Before and after images
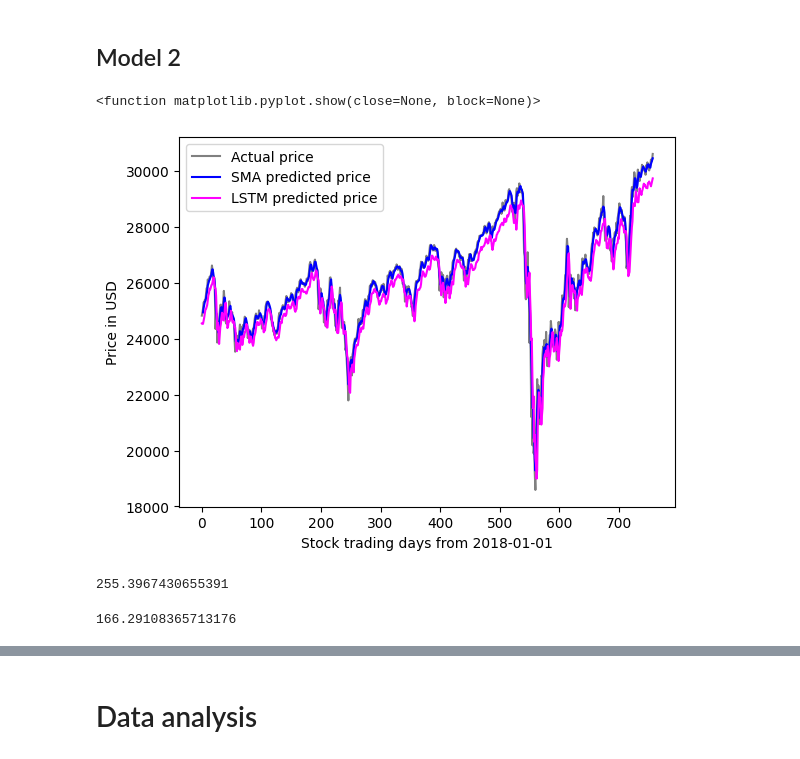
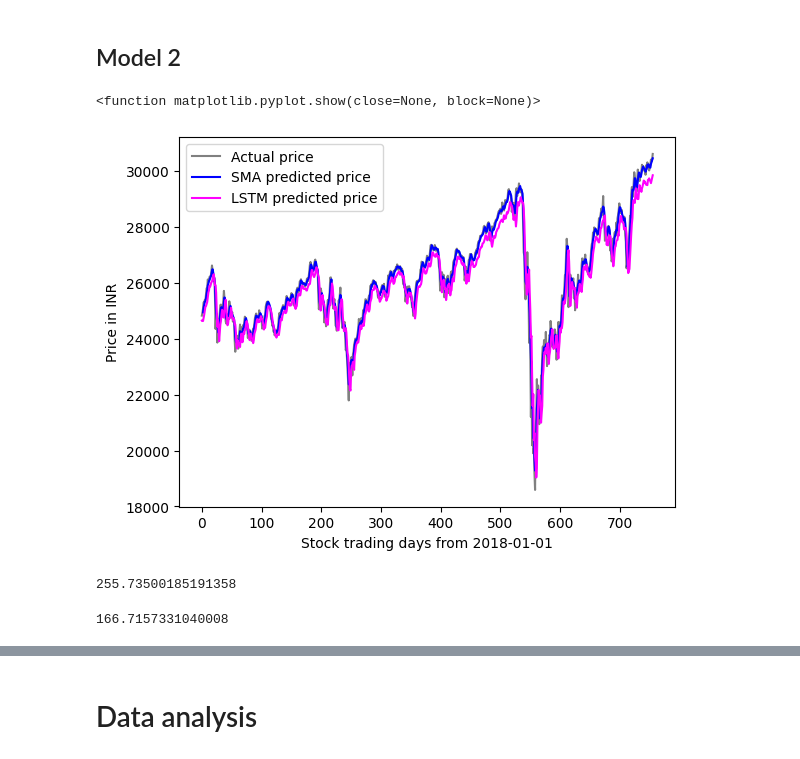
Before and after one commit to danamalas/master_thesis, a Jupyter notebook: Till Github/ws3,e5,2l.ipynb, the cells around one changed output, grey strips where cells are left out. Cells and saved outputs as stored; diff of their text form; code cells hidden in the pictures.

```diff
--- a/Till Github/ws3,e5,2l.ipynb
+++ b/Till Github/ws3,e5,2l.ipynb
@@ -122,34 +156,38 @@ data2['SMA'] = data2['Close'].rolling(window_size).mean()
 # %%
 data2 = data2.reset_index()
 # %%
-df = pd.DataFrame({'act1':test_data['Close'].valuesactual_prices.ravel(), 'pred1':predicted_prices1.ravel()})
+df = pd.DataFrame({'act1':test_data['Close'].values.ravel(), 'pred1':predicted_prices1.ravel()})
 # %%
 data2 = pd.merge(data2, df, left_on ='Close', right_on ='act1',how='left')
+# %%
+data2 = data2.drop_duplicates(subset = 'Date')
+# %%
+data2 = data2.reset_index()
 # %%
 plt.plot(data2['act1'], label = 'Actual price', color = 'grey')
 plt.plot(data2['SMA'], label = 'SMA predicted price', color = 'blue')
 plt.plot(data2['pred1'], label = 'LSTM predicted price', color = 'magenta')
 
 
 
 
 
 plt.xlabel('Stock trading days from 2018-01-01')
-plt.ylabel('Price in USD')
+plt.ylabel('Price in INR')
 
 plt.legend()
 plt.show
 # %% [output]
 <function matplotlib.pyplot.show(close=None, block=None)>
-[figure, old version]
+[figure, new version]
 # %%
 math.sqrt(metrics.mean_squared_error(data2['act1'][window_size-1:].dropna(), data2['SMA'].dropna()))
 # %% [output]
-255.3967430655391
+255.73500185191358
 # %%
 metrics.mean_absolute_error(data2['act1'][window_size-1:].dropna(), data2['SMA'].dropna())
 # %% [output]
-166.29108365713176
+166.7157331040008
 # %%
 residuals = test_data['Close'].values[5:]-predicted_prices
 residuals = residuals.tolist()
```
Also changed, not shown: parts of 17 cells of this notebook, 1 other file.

• _WORK TO COMPLETE_: Using the records above, filter out every line that lacks the string "notebook" and copy the rest.

• _RESPONSE TO THIS EXERCISE_:
Before and after one commit to danamalas/master_thesis, a Jupyter notebook: Till Github/ws3,e5,2l.ipynb, the cells around one changed output, grey strips where cells are left out. Cells and saved outputs as stored; diff of their text form; code cells hidden in the pictures.
Also changed, not shown: parts of 17 cells of this notebook, 1 other file.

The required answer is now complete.